Last spring, the NIH announced a study that had examined the feasibility of deploying a self-tuning (adaptive) deep brain stimulation to alleviate Parkinson’s symptoms.
The device differs from traditional ones in that it can both monitor and modulate brain activity. In this work, sensing was done from an electrode implanted over the primary motor cortex, a part of the brain critical for normal movement. Signals from this electrode are then fed into a computer program embedded in the device, which determines whether to stimulate the brain.

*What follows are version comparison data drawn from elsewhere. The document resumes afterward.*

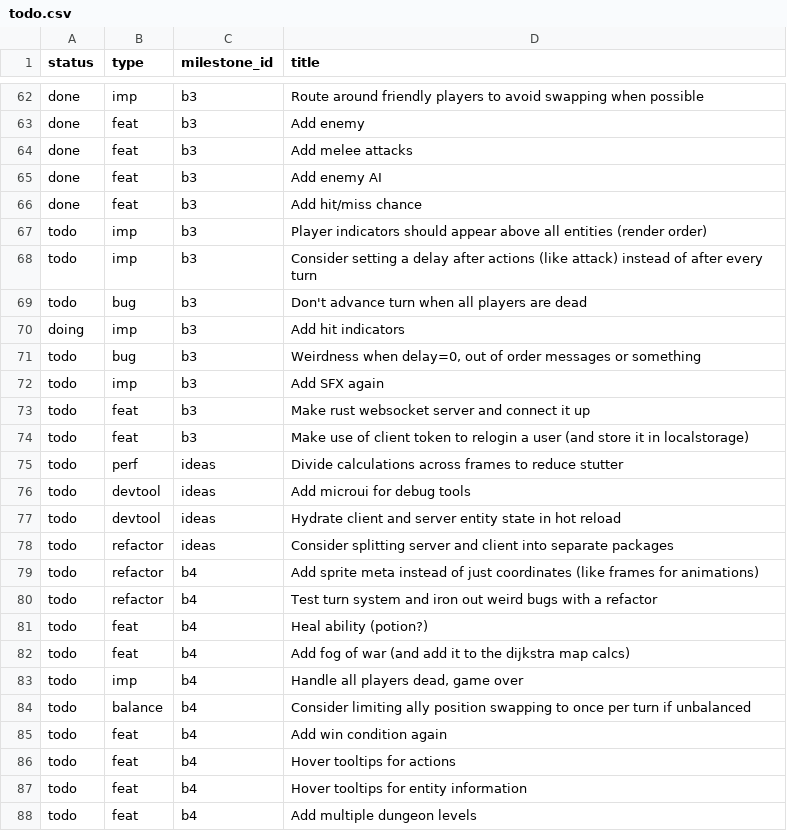
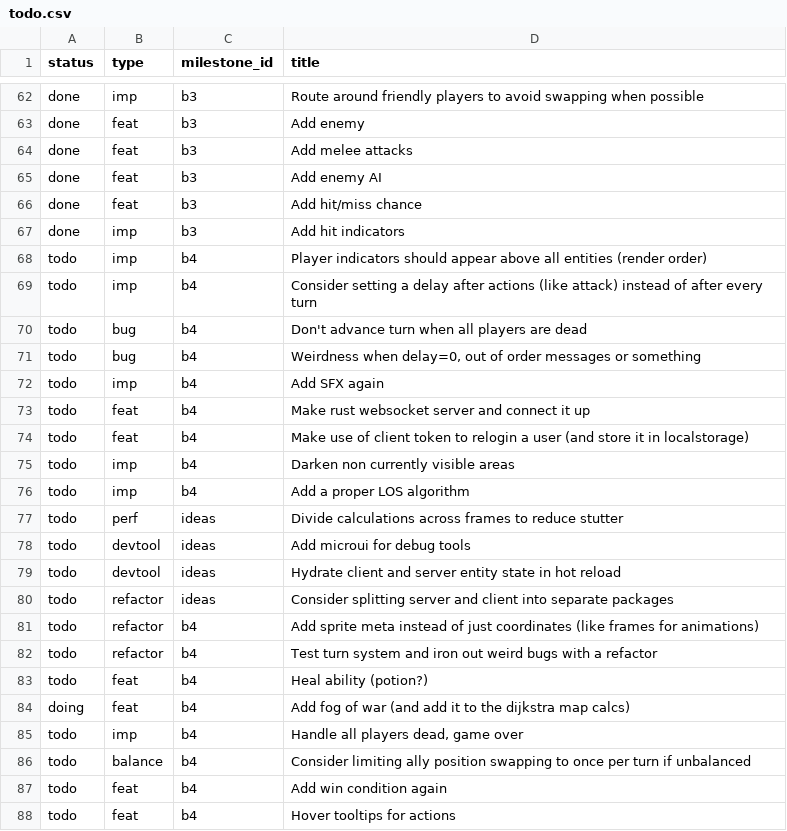
Before and after one commit to jordwest/prism, a CSV file: docs/todo.csv, drawn as a sheet; only a part is shown, gaps mark what is left out; the shorter side is filled out with more unchanged rows.

```diff
--- a/docs/todo.csv
+++ b/docs/todo.csv
@@ -66,10 +66,12 @@ done,feat,b3,Add enemy AI
 done,feat,b3,Add hit/miss chance
-todo,imp,b3,Player indicators should appear above all entities (render order)
-todo,imp,b3,Consider setting a delay after actions (like attack) instead of after every turn
-todo,bug,b3,Don't advance turn when all players are dead
-doing,imp,b3,Add hit indicators
-todo,bug,b3,"Weirdness when delay=0, out of order messages or something"
-todo,imp,b3,Add SFX again
-todo,feat,b3,Make rust websocket server and connect it up
-todo,feat,b3,Make use of client token to relogin a user (and store it in localstorage)
+done,imp,b3,Add hit indicators
+todo,imp,b4,Player indicators should appear above all entities (render order)
+todo,imp,b4,Consider setting a delay after actions (like attack) instead of after every turn
+todo,bug,b4,Don't advance turn when all players are dead
+todo,bug,b4,"Weirdness when delay=0, out of order messages or something"
+todo,imp,b4,Add SFX again
+todo,feat,b4,Make rust websocket server and connect it up
+todo,feat,b4,Make use of client token to relogin a user (and store it in localstorage)
+todo,imp,b4,Darken non currently visible areas
+todo,imp,b4,Add a proper LOS algorithm
 todo,perf,ideas,Divide calculations across frames to reduce stutter
@@ -81,3 +83,3 @@ todo,refactor,b4,Test turn system and iron out weird bugs with a refactor
 todo,feat,b4,Heal ability (potion?)
-todo,feat,b4,Add fog of war (and add it to the dijkstra map calcs)
+doing,feat,b4,Add fog of war (and add it to the dijkstra map calcs)
 todo,imp,b4,"Handle all players dead, game over"
```
Also changed, not shown: 14 other files.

For this study the researchers taught the program to recognize a pattern of brain activity associated with dyskinesia, or uncontrolled movements that are a side effect of deep brain stimulation in Parkinson’s disease, as a guide to tailor stimulation. Stimulation was reduced when it identified dyskinesia-related brain activity and increased when brain sensing indicated no dyskinesia to minimize deep brain stimulation-related side effects.
This was a small-sample, short-term study, but the results look promising. Once again, embedded technology used for medical purposes.
Then there’s Patient-on-a-Chip, “a new personalized medical strategy that can replicate human biological systems in a small chip [which] may help predict patients’ response to certain treatments based on their genetic makeup.” This one comes from Cedars-Sinai Medical Center and Emulate, a bio-tech outfit.
To simulate the complex environment inside the human body, each chip has small channels lined with thousands of living human cells. The chip can receive air and fluids, such as blood, to create a microenvironment that mimics that of the human body.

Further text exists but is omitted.